Consider insatiable [appetite].
always wanting more : not able to be satisfied (MW)
Impossible to satiate or satisfy: an insatiable appetite (TFD)
Most children like to eat but for some an insatiable appetite means they always want more, causing real problems for parents. (BBC)
The woman is insatiable. When the final whistle blows, she's eaten twenty-three sandwiches in ten minutes, setting a world record (Eat this Book)
[Children] may go through phases where they seem to eat relatively little or are insatiable. (Feeding the Under 5s)
There are lots of other answers here already, but none seems to have brought up the colorful folk idiom hollow leg.
Wiktionary glosses with some quotations, of which I here reproduce the first, which sufficiently illustrates how the expression is used (so-and-so has a hollow leg):
Capacity to eat large quantities
- 1998, Barbara Kingsolver, The Bean Trees, page 228: When I was young and growing a lot, and Mama couldn't feed me enough, she used to say I had a hollow leg.
Urban Dictionary glosses:
Imaginary reservoir for one who overindulges in liquor, food, etc. without showing signs of effect.
"Voracious" derives from the Latin for devour (which also gives words like carnivore and omnivore).
(To me this seems like one of the less judgment-laden word choices.)
I think glutton comes close to what you are referring to:
- a person who eats and drinks excessively or voraciously.
- a person who eats or consumes immoderate amounts of food and drink.
The phrase bottomless pit is sometimes used, although the context would have to be already set for it to make sense.
Looking through this list of excellent answers, I don't see ravenous, which our friends at Dictionary.com define as
extremely hungry; famished; voracious: feeling ravenous after a hard day's work.
If I want to sound particularly erudite, I might try esurient, which is a Latinate word for pretty much the same thing.
In some parts of the UK, the term gannet is used, a reference to the North Atlantic bird known for supposedly eating large quantities of fish.
If you're looking for something classy, you might try gourmand, which is less insulting than some of the other options. The closest translation would be simply a "lover of food", which doesn't necessarily mean constant hunger, but usually that is implied. A gourmand probably has more expensive tastes than a mere glutton, however.
I would call him/her foodaholic which means:
a person having an excessive, often uncontrollable craving for food.
If you're looking for a completely over-the-top historical allusion, you might say that you're a regular Tarrare. Tarrare was a French soldier of the 18th century who suffered from polyphagia:

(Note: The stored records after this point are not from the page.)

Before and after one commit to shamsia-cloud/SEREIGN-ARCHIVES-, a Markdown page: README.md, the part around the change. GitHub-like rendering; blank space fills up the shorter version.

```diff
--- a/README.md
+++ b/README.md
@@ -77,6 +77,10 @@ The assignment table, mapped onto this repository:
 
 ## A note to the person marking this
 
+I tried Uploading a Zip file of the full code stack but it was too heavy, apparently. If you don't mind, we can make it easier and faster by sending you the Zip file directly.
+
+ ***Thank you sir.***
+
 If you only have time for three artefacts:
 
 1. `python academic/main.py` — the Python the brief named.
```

He was granted quadruple rations but remained hungry; he would scavenge for garbage in gutters and refuse containers, eat the scraps of food left by other patients, and creep into the apothecary's room to eat the poultices. Military surgeons could not understand his appetite.
If the story of Tarrare is too vivid for your use-case, insatiable would probably be about right.
Depending on context, consider:
A raging hunger or voracious appetite. Food & Nutrition
An abnormal and constant craving for food M-W
hyperorexia: an abnormal craving for food; a voracious and insatiable appetite. Ologies & -Isms